The US Department of Justice (DoJ) has indicted seven members of the Russian Main Intelligence Directorate (GRU) for hacking computers associated with 250 athletes and anti-doping sports organizations in the USA and around the world.
The charges include conspiring to access computers without authorization, wire fraud, aggravated identity theft, and money laundering. Five of the seven Russian officers were charged with identity theft, while one officer was charged with wire fraud.
"Today we are indicting seven GRU officers for multiple felonies each, including the use of hacking to spread the personal information of hundreds of anti-doping officials and athletes as part of an effort to distract from Russia’s state-sponsored doping program," Attorney General Jeff Sessions said in a statement.
The charges were brought forth after Dutch officials announced that they disrupted a cyber operation conducted by Russian military intelligence service in the Netherlands. The officials also said that they expelled four individuals involved in the attacks.
According to the 41-page indictment, the hacking began in December 2014 and continued until at least May 2018. The accused military officers had intruded into computers and networks of US citizens and corporate entities around the world.
“Beginning in or around December 2014 and continuing until at least May 2018, the conspiracy conducted persistent and sophisticated computer intrusions affecting U.S. persons, corporate entities, international organizations, and their respective employees located around the world, based on their strategic interest to the Russian government,” the Department of Justice said.
The US government accused the Russian Intelligence officers of stealing information from computers that belonged to entities that were involved in the investigation of a massive Russian state-sponsored doping program.
250 athletes from 30 countries were targeted
The accused Russian intelligence officers targeted 250 athletes from 30 countries.
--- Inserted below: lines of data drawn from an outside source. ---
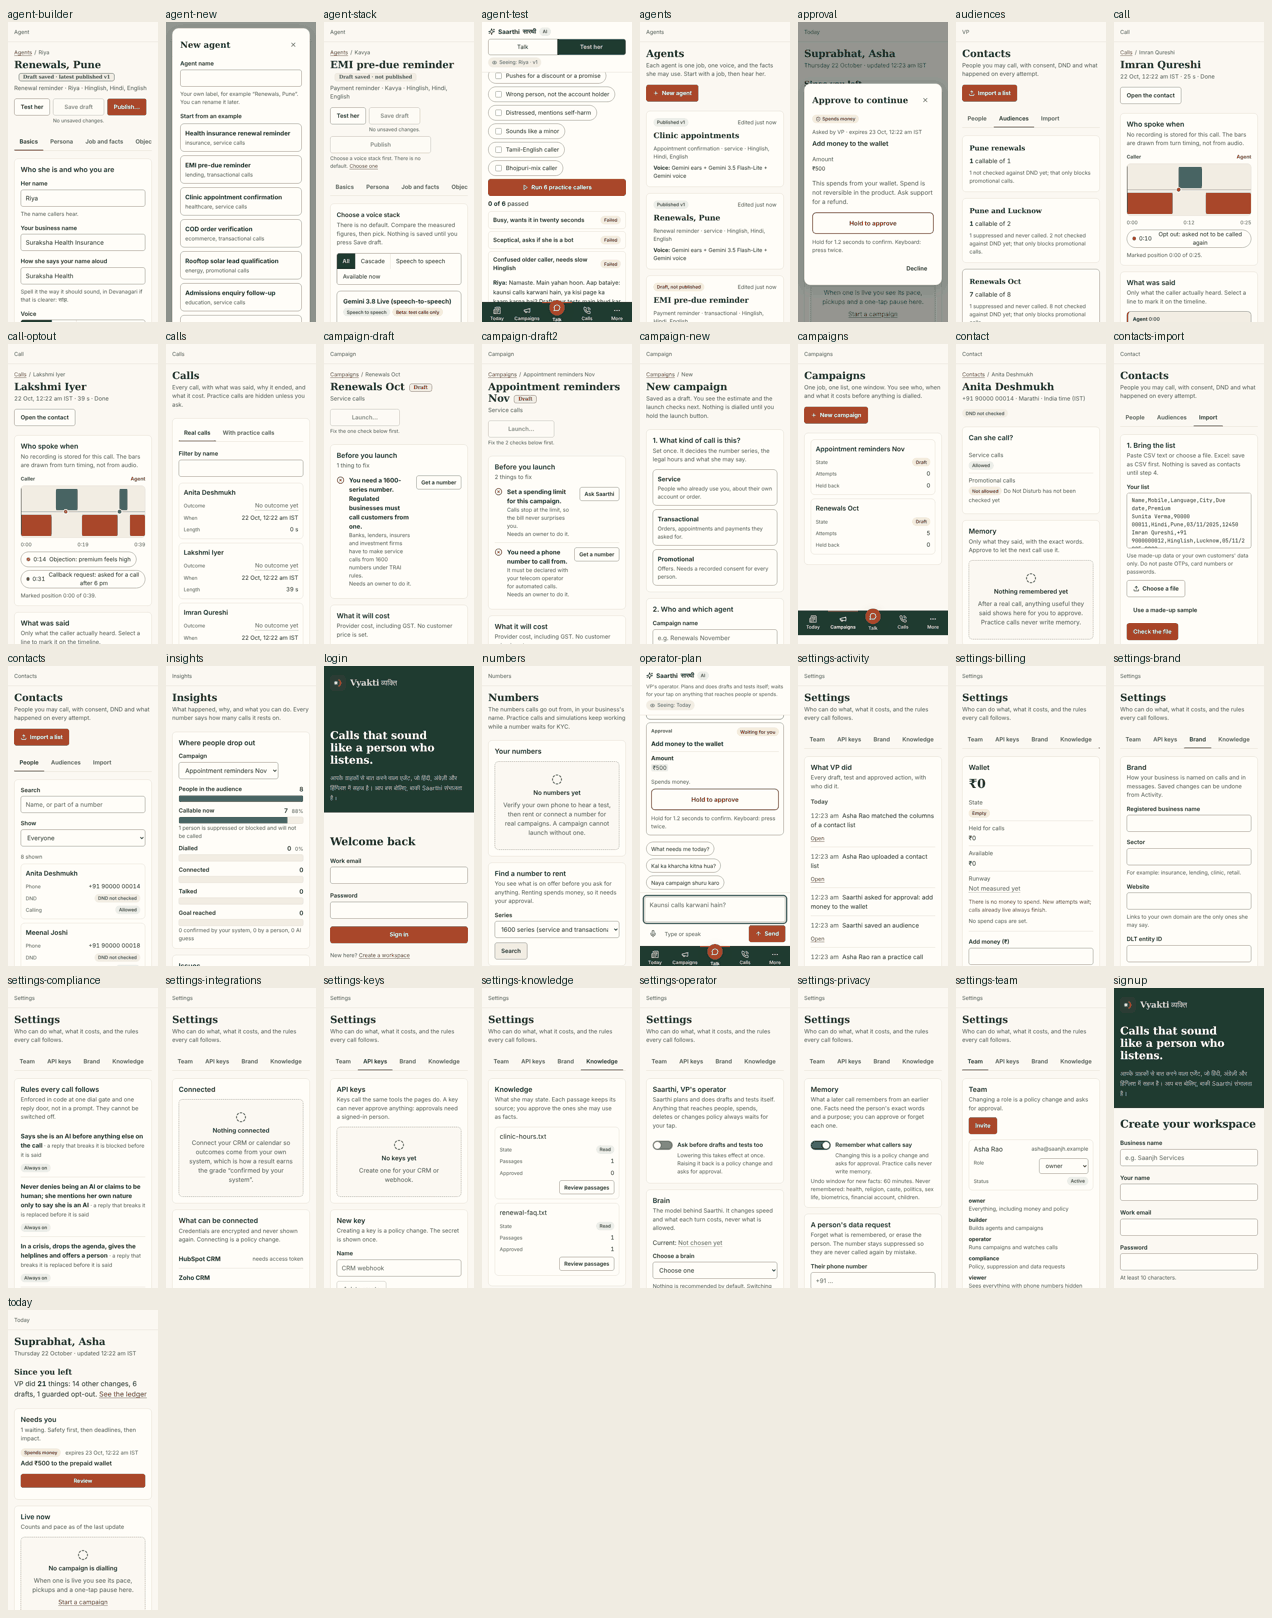
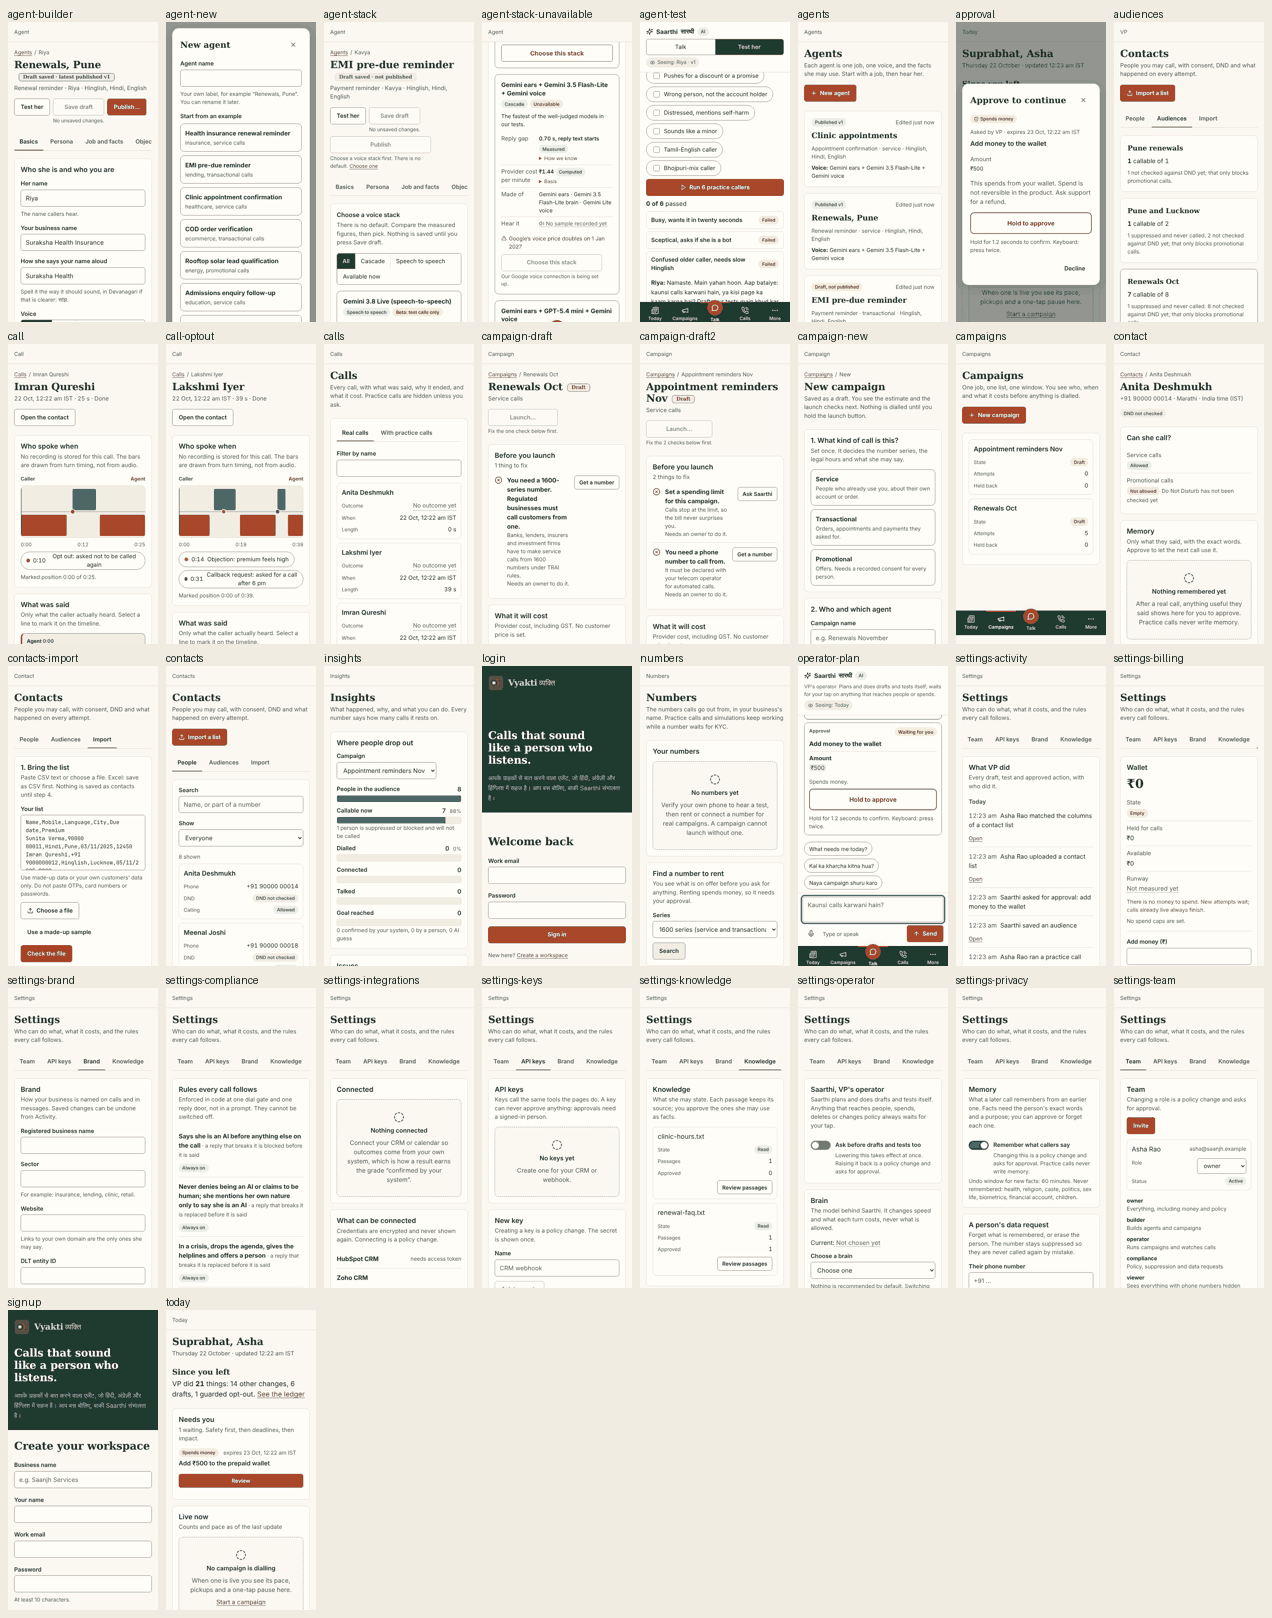
web: stack picker shows the voice runtime's availability (Unavailable with its reason, cannot be chosen; unknown shows nothing); dev health hook and e2e covering all three states
Claude-Session: https://claude.ai/code/session_014EmCLozX1VcXabqUjBazhN

diff --git a/product/web/src/stack-picker.tsx b/product/web/src/stack-picker.tsx
@@ -28,9 +28,27 @@ function usePrices(): Record<string, Price> {
   return p;
 }
 
+/** What the voice runtime says about each stack, from stack.list. Unknown (no runtime has reported, or the call failed) shows nothing:
+ *  a stack is never claimed available on that evidence. */
+type Avail = { state: 'available' | 'unavailable' | 'unknown'; reason: string | null };
+function useAvailability(): Record<string, Avail> {
+  const { hasTool } = useApp();
+  const [a, setA] = useState<Record<string, Avail>>({});
+  useEffect(() => {
+    if (!hasTool('stack.list')) return;
+    let live = true;
+    api.run<{ stacks: { id: string; availability?: Avail }[] }>('stack.list', {})
+      .then(r => { if (live) setA(Object.fromEntries((r.stacks ?? []).map(x => [x.id, x.availability ?? { state: 'unknown' as const, reason: null }]))); })
+      .catch(() => { /* unknown stays unknown */ });
+    return () => { live = false; };
+  }, [hasTool]);
+  return a;
+}
+
 export function StackPicker({ value, onChange, locked, cannotClear }: { value: string | null; onChange: (id: string | null) => void; locked?: string; cannotClear?: boolean }) {
   const [filter, setFilter] = useState<'all' | 'cascade' | 's2s' | 'available'>('all');
   const prices = usePrices();
+  const avail = useAvailability();
   const list = useMemo(() => STACKS.filter(s => filter === 'all' || (filter === 'available' ? s.status === 'available' : s.kind === filter)), [filter]);
   const chosen = STACKS.find(s => s.id === value);
   return (
@@ -46,15 +64,17 @@ export function StackPicker({ value, onChange, locked, cannotClear }: { value: s
         </div>
       </div>
       {locked && <p className="hint hint-bad">{locked}</p>}
+      {chosen && avail[chosen.id]?.state === 'unavailable' && <p className="hint hint-bad" role="status">The stack you chose is unavailable right now. {avail[chosen.id].reason} A test never falls back to another stack.</p>}
       <ul className="stacks" aria-label="Voice stacks">
-        {list.map(s => <StackCard key={s.id} s={s} selected={s.id === value} price={prices[s.id]} onPick={() => onChange(s.id)} />)}
+        {list.map(s => <StackCard key={s.id} s={s} selected={s.id === value} price={prices[s.id]} avail={avail[s.id]} onPick={() => onChange(s.id)} />)}
       </ul>
       <p className="small muted">Reply gap is the time from the caller finishing to her first audio, measured from an India vantage unless the source says otherwise. “Computed” means arithmetic on measured parts. “Vendor says” is never shown beside a measured figure as if it were equal.</p>
     </div>
   );
 }
 
-function StackCard({ s, selected, price, onPick }: { s: VoiceStack; selected: boolean; price?: Price; onPick: () => void }) {
+function StackCard({ s, selected, price, avail, onPick }: { s: VoiceStack; selected: boolean; price?: Price; avail?: Avail; onPick: () => void }) {
+  const down = avail?.state === 'unavailable';
   const c = s.components;
   return (
     <li className={`stackcard${selected ? ' sel' : ''}`}>
@@ -62,11 +82,13 @@ function StackCard({ s, selected, price, onPick }: { s: VoiceStack; selected: bo
         <div className="grow"><h4>{s.label}</h4>
           <div className="row" style={{ gap: 6, marginTop: 6 }}>
             <Chip tone="peacock">{s.kind === 's2s' ? 'Speech to speech' : 'Cascade'}</Chip>
-            <Chip tone={s.status === 'available' ? 'leaf' : 'marigold'} title={s.status === 'beta' ? BETA_REASON : undefined}>{s.status === 'available' ? 'Available' : 'Beta: test calls only'}</Chip>
+            {!(down && s.status === 'available') && <Chip tone={s.status === 'available' ? 'leaf' : 'marigold'} title={s.status === 'beta' ? BETA_REASON : undefined}>{s.status === 'available' ? 'Available' : 'Beta: test calls only'}</Chip>}
+            {down && <Chip tone="brick">Unavailable</Chip>}
           </div>
         </div>
       </div>
       <p className="small">{s.note}</p>
+      {down && selected && avail?.reason && <p className="risk small"><AlertTriangle size={14} aria-hidden /> {avail.reason}</p>}
       <dl className="kv small">
         <div><dt>Reply gap</dt><dd><Figure m={{ value: s.replyGap.value, grade: s.replyGap.grade, source: s.replyGap.source }} /><details className="how"><summary>How we know</summary><p>{s.replyGap.source}</p></details></dd></div>
         <div><dt>Provider cost per minute</dt><dd>{!price || price.state === 'loading' ? <span className="muted">Checking…</span> : price.perMinuteInrMilli != null ? <><span className="fig-v tnum">{inr(price.perMinuteInrMilli, { paise: true })}</span> <Chip tone="peacock">Computed</Chip><details className="how"><summary>Basis</summary><p>{price.basis}</p></details></> : <><NotMeasured />{price.basis && <details className="how"><summary>Why</summary><p>{price.basis}</p></details>}</>}</dd></div>
@@ -75,7 +97,7 @@ function StackCard({ s, selected, price, onPick }: { s: VoiceStack; selected: bo
       </dl>
       {s.risks?.map(r => <p key={r} className="risk small"><AlertTriangle size={14} aria-hidden /> {r}</p>)}
       <div className="stackcard-foot">
-        <button type="button" className={`pickbtn${selected ? ' on' : ''}`} aria-pressed={selected} onClick={onPick}>{selected ? <><Check size={16} aria-hidden /> Chosen</> : 'Choose this stack'}</button>
+        {down && !selected ? <Btn disabled reason={avail?.reason ?? 'This stack is unavailable right now.'}>Choose this stack</Btn> : <button type="button" className={`pickbtn${selected ? ' on' : ''}`} aria-pressed={selected} onClick={onPick}>{selected ? <><Check size={16} aria-hidden /> Chosen</> : 'Choose this stack'}</button>}
       </div>
     </li>
   );

diff --git a/product/web/dev/serve.ts b/product/web/dev/serve.ts
@@ -38,3 +38,20 @@ setFakeLlm((req: LlmRequest) => {
   return reply('Namaste. Main yahan hoon. Aap bataiye: kaunsi calls karwani hain, ya kisi page ka kaam karna hai? Drafts aur tests main khud kar leta hoon; jo logon tak pahunchta hai ya paise lagata hai, wo aapke tap ke baad.');
 });
 import('../../server/main.ts');
+
+// DEV ONLY: a tiny control port so an e2e flow can set what the fake voice runtime reports about stacks (POST a JSON health body, or null).
+import { createServer } from 'node:http';
+import { runtime, FakeRuntime } from '../../server/runtime-client.ts';
+import { forgetRuntimeHealth } from '../../server/modules/agents/index.ts';
+const hook = createServer((req, res) => {
+  let body = '';
+  req.on('data', c => { body += c; });
+  req.on('end', () => {
+    const rt = runtime();
+    if (req.method === 'POST' && rt instanceof FakeRuntime) {
+      try { rt.healthReply = JSON.parse(body || 'null'); forgetRuntimeHealth(); res.writeHead(204).end(); } catch { res.writeHead(400).end(); }
+    } else res.writeHead(404).end();
+  });
+});
+hook.on('error', e => console.error('health hook not listening:', (e as Error).message));   // never take the dev server down
+hook.listen(Number(process.env.HEALTH_HOOK_PORT ?? Number(process.env.PORT ?? 8799) + 1), '127.0.0.1');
According to Eric Welling, the FBI’s deputy assistant director for the cyber division, the alleged Russian intelligence officers released the stolen personal information in a selective and misleading format which appears eerily similar to the infamous Fancy Bear threat actor group.
The targeted Anti-Doping agencies include the US Anti-Doping Agency headquartered in Colorado Springs, the World Anti-Doping Agency in Montreal; the Canadian Centre for Ethics in Sports in Ottawa, the International Association of Athletes Federations in Monaco, and the Court of Arbitration for Sports in Lausanne, Switzerland.
The main aim of the attack was to disclose stolen information in public and tarnish the reputations of athletes across the world
“Among the goals of the conspiracy was to publicize stolen information as part of an influence and disinformation campaign designed to undermine, retaliate against, and otherwise delegitimize the efforts of international anti-doping organizations and officials who had publicly exposed a Russian state-sponsored athlete doping program and to damage the reputations of athletes around the world by falsely claiming that such athletes were using banned or performance-enhancing drugs,” the Justice Department said.
“All of this was done to undermine those organizations’ efforts to ensure the integrity of the Olympic and other games," John Demers, assistant attorney general for national security said, USA Today reported.
Apart from conspiring against the anti-doping officials and athletes, the alleged Russian agents were also charged with targeting a chemical weapons lab in the Hague, Netherlands, and Westinghouse Electric, a nuclear power company in Pennsylvania.
Most of the malicious activities involved spear-phishing emails. In situations where remote attacks failed on targeted computers, a team of four intelligence officers would travel to the locations where the targets were physically located to conduct close access attacks via Wi-Fi networks.
“We are fighting back to protect U.S. citizens and organizations from criminal cyberattacks funded by the Russian government,” Scott Brady, US attorney for western Pennsylvania, said. “These seven defendants are charged with the pervasive campaign of hacking, stealing private and sensitive information and publicizing that information to retaliate against Russia’s detractors and sway public opinion in Russia’s favor."